L'amour medecin, le Sicilien

Front Cover
Cambridge University Press, Feb 7, 2013 - Drama - 66 pages
0 Reviews
Originally published in 1922, as part of the Cambridge Plain Texts series, this volume contains two comedies by Molière, L'amour médecin and Le sicilien ou l'amour peintre. Both texts are presented in French with a short editorial introduction in English. This book will be of value to anyone with an interest in Molière and French literature.
 

What people are saying - Write a review

We haven't found any reviews in the usual places.

Selected pages

Contents

Section 1
2
Section 2
3
Section 3
14
Section 4
34
Copyright

Common terms and phrases

About the author (2013)

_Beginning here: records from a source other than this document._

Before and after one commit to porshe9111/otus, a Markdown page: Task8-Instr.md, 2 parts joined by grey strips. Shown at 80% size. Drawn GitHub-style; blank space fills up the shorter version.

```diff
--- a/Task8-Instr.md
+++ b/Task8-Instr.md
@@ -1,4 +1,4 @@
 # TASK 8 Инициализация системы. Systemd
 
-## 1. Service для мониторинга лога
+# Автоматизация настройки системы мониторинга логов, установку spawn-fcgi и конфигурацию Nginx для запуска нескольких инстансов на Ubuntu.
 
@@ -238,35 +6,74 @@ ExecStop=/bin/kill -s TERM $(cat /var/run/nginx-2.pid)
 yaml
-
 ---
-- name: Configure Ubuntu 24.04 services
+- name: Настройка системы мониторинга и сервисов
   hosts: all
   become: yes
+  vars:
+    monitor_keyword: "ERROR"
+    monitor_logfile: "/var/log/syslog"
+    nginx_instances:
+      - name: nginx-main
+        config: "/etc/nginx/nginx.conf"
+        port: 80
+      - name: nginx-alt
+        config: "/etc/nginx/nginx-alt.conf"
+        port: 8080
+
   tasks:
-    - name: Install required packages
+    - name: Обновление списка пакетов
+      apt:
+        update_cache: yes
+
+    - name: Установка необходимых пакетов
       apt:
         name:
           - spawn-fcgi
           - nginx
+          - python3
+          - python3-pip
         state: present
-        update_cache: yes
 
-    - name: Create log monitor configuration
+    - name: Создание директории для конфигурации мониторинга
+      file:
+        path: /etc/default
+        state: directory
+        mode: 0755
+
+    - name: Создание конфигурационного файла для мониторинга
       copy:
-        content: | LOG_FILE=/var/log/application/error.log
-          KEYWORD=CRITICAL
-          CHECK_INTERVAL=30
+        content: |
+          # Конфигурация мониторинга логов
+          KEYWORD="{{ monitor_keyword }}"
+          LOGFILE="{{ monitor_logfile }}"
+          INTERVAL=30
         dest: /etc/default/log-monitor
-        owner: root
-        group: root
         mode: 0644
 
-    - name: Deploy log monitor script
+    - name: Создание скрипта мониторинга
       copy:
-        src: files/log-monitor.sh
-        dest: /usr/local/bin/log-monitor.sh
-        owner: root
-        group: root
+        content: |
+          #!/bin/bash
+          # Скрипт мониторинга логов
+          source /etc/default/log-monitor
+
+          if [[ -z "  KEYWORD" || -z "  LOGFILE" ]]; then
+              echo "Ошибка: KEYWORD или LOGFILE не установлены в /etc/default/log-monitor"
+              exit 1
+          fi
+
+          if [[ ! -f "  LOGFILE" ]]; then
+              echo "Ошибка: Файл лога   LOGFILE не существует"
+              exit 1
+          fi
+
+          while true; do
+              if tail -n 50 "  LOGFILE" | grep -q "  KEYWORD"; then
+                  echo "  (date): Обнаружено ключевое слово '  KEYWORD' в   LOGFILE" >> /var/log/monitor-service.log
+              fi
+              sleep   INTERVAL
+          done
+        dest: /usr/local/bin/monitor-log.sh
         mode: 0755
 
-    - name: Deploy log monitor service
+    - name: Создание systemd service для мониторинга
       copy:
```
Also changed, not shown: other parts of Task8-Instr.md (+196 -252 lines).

The French dramatist Moliere was born Jean-Baptiste Poquelin on January 15, 1622, in Paris. The son of a wealthy tapestry merchant, he had a penchant for the theater from childhood. In 1636, he was sent off to school at the Jesuit College of Claremont and in 1643, he embarked upon a 13-year career touring in provincial theater as a troupe member of Illustre Theatre, a group established by the family Bejarts. He married a daughter of the troupe, Armande Bejart, in 1662 and changed his name to Moliere. The French King Louis XIV, becoming entranced with the troupe after seeing a performance of The Would-Be Gentleman, lent his support and charged Moliere with the production of comedy ballets in which he often used real-life human qualities as backdrops rather than settings from church or state. Soon, Moliere secured a position at the Palais-Royal and committed himself to the comic theater as a dramatist, actor, producer, and director. Moliere is considered to be one of the preeminent French dramatists and writers of comedies; his work continues to delight audiences today. With L'Ecole des Femmes (The School for Wives) Moliere broke with the farce tradition, and the play, about the role played by women in society and their preparation for it, is regarded by many as the first great seriocomic work of French literature. In Tartuffe (1664), Moliere invented one of his famous comic types, that of a religious hypocrite, a character so realistic that the king forbade public performance of the play for five years. Moliere gave psychological depth to his characters, engaging them in facial antics and slapstick comedy, but with an underlying pathos. Jean Baptiste Moliere died in 1673.

Bibliographic information